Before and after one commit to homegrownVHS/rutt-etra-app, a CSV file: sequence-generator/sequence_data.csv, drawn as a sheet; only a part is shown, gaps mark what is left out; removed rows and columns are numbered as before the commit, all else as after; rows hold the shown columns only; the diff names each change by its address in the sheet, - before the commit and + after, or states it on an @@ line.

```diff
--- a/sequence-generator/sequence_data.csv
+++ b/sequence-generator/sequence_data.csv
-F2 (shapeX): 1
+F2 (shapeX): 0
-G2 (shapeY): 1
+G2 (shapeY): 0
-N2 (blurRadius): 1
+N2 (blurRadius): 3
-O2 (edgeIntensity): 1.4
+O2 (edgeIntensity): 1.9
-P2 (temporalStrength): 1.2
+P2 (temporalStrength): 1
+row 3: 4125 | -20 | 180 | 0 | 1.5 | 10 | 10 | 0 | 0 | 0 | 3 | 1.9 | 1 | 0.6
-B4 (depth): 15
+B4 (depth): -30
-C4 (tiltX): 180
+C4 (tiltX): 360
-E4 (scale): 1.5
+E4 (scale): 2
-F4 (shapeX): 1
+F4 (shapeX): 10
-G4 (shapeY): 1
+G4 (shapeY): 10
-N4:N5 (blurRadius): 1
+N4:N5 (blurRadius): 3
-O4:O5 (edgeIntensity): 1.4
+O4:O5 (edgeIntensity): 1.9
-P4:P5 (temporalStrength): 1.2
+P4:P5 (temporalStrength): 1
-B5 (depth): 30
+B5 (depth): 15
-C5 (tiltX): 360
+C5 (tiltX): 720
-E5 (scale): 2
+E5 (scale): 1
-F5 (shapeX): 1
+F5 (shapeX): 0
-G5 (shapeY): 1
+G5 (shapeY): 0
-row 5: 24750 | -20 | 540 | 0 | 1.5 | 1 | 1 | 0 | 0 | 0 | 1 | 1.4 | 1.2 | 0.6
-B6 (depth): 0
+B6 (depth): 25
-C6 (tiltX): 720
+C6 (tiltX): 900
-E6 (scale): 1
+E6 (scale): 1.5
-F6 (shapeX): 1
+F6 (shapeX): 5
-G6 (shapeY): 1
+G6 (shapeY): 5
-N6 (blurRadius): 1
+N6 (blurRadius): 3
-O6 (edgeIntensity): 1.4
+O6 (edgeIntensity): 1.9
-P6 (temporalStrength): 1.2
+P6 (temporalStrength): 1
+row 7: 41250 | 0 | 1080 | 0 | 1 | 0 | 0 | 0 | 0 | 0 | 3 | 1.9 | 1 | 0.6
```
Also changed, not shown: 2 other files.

--------------------------------------------------

▸ **WORK REQUIRED**: Each entry above should be output again, precisely as given.

▸ **OUTPUT FOR THIS EXERCISE**:
Before and after one commit to homegrownVHS/rutt-etra-app, a CSV file: sequence-generator/sequence_data.csv, drawn as a sheet; only a part is shown, gaps mark what is left out; removed rows and columns are numbered as before the commit, all else as after; rows hold the shown columns only; the diff names each change by its address in the sheet, - before the commit and + after, or states it on an @@ line.

```diff
--- a/sequence-generator/sequence_data.csv
+++ b/sequence-generator/sequence_data.csv
-F2 (shapeX): 1
+F2 (shapeX): 0
-G2 (shapeY): 1
+G2 (shapeY): 0
-N2 (blurRadius): 1
+N2 (blurRadius): 3
-O2 (edgeIntensity): 1.4
+O2 (edgeIntensity): 1.9
-P2 (temporalStrength): 1.2
+P2 (temporalStrength): 1
+row 3: 4125 | -20 | 180 | 0 | 1.5 | 10 | 10 | 0 | 0 | 0 | 3 | 1.9 | 1 | 0.6
-B4 (depth): 15
+B4 (depth): -30
-C4 (tiltX): 180
+C4 (tiltX): 360
-E4 (scale): 1.5
+E4 (scale): 2
-F4 (shapeX): 1
+F4 (shapeX): 10
-G4 (shapeY): 1
+G4 (shapeY): 10
-N4:N5 (blurRadius): 1
+N4:N5 (blurRadius): 3
-O4:O5 (edgeIntensity): 1.4
+O4:O5 (edgeIntensity): 1.9
-P4:P5 (temporalStrength): 1.2
+P4:P5 (temporalStrength): 1
-B5 (depth): 30
+B5 (depth): 15
-C5 (tiltX): 360
+C5 (tiltX): 720
-E5 (scale): 2
+E5 (scale): 1
-F5 (shapeX): 1
+F5 (shapeX): 0
-G5 (shapeY): 1
+G5 (shapeY): 0
-row 5: 24750 | -20 | 540 | 0 | 1.5 | 1 | 1 | 0 | 0 | 0 | 1 | 1.4 | 1.2 | 0.6
-B6 (depth): 0
+B6 (depth): 25
-C6 (tiltX): 720
+C6 (tiltX): 900
-E6 (scale): 1
+E6 (scale): 1.5
-F6 (shapeX): 1
+F6 (shapeX): 5
-G6 (shapeY): 1
+G6 (shapeY): 5
-N6 (blurRadius): 1
+N6 (blurRadius): 3
-O6 (edgeIntensity): 1.4
+O6 (edgeIntensity): 1.9
-P6 (temporalStrength): 1.2
+P6 (temporalStrength): 1
+row 7: 41250 | 0 | 1080 | 0 | 1 | 0 | 0 | 0 | 0 | 0 | 3 | 1.9 | 1 | 0.6
```
Also changed, not shown: 2 other files.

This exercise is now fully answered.